Curiosity Is a Key to Well-Being

Curiosity Is a Key to Well-Being

So many of us spend so much time trying to work out “the answers”.

Which makes sense; and isn’t completely inappropriate.

But one of the things I’ve learned in all my years as a therapist and coach and consultant and student is … that more often than not, happiness and fulfilment come from asking the right questions.

You see, so many aspects of life are complex, and don’t have clear answers. But if we ask the right questions we can at least find a way to move forwards with confidence and courage …

via Psychology Today by Raquel Tatar, Tammi Kral, and Caitlin Iverson

We are all born curious. As the world around us continues to change, so do the questions we have about it; our ability to flourish depends on us leaning into the wonders we have about the world within. One of the simplest ways to begin improving our well-being is to ask these fundamental questions: “What?” “How?” and “Why?”
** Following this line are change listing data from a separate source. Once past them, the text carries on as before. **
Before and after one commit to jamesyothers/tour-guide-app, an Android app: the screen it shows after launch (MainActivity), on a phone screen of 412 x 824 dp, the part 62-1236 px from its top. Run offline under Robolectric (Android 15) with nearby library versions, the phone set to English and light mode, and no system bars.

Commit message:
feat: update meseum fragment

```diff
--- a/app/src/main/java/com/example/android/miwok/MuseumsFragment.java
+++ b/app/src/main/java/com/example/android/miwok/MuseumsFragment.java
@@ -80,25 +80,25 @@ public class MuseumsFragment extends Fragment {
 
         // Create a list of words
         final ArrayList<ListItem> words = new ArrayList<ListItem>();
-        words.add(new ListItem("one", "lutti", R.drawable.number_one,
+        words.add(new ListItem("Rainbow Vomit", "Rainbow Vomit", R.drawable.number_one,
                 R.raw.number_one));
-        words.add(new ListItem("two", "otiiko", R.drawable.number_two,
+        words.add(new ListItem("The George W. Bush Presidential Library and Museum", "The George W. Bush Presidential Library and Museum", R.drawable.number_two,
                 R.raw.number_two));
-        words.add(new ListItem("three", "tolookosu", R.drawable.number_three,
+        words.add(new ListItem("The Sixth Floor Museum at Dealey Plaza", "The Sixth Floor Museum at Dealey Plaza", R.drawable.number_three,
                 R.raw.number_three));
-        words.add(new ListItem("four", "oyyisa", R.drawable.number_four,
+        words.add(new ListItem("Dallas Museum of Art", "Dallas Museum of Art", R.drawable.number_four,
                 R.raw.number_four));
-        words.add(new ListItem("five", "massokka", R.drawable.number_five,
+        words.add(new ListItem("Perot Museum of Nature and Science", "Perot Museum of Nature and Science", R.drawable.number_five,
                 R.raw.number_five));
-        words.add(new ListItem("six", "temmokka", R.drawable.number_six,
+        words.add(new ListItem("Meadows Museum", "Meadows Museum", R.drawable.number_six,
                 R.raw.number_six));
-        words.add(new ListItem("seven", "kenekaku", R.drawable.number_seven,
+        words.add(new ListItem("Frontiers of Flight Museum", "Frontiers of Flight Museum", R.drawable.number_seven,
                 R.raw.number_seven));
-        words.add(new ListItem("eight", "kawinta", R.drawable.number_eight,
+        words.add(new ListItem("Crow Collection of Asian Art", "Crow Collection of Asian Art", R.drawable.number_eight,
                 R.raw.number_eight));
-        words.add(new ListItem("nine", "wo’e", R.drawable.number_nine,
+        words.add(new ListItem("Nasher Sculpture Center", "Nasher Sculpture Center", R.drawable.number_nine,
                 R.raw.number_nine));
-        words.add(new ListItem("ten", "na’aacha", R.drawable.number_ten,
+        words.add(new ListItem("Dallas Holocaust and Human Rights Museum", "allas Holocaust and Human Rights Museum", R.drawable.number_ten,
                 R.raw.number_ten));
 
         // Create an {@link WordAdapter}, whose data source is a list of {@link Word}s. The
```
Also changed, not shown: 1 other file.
The trait of curiosity is not just reserved for children—psychologists and neuroscientists from around the world have found that curiosity is a driving force for exploration and critical for healthy development and learning. Practicing curiosity is associated with enhanced psychological well-being, grit, subjective happiness, and meaning in life, as well as lower rates of depression and fewer negative emotions.

Curiosity and Behavior Change

Scientists are paying much closer attention to the role that curiosity plays in behavior change, especially considering its role in mindfulness-based interventions. When we experience tension or disagreement with another person, it can be helpful for conflict resolution and bias reduction to wonder how their experiences may be shaping their beliefs and behavior. Curiosity is about continually stopping to ask questions. When those questions are open-ended and directed at our own thoughts and assumptions, we can gain insight and self-knowledge.

Here are some questions you can ask:

  • What factors in their everyday life could be influencing their reaction?
  • How do my experiences differ from theirs?
  • Why are they reacting this specific way?
  • How are my experiences influencing my perception of the situation?

When we’re able to understand how perspectives other than our own come to be, we are cultivating the skill of empathy, a seed from which compassion can grow…

… keep reading the full & original article HERE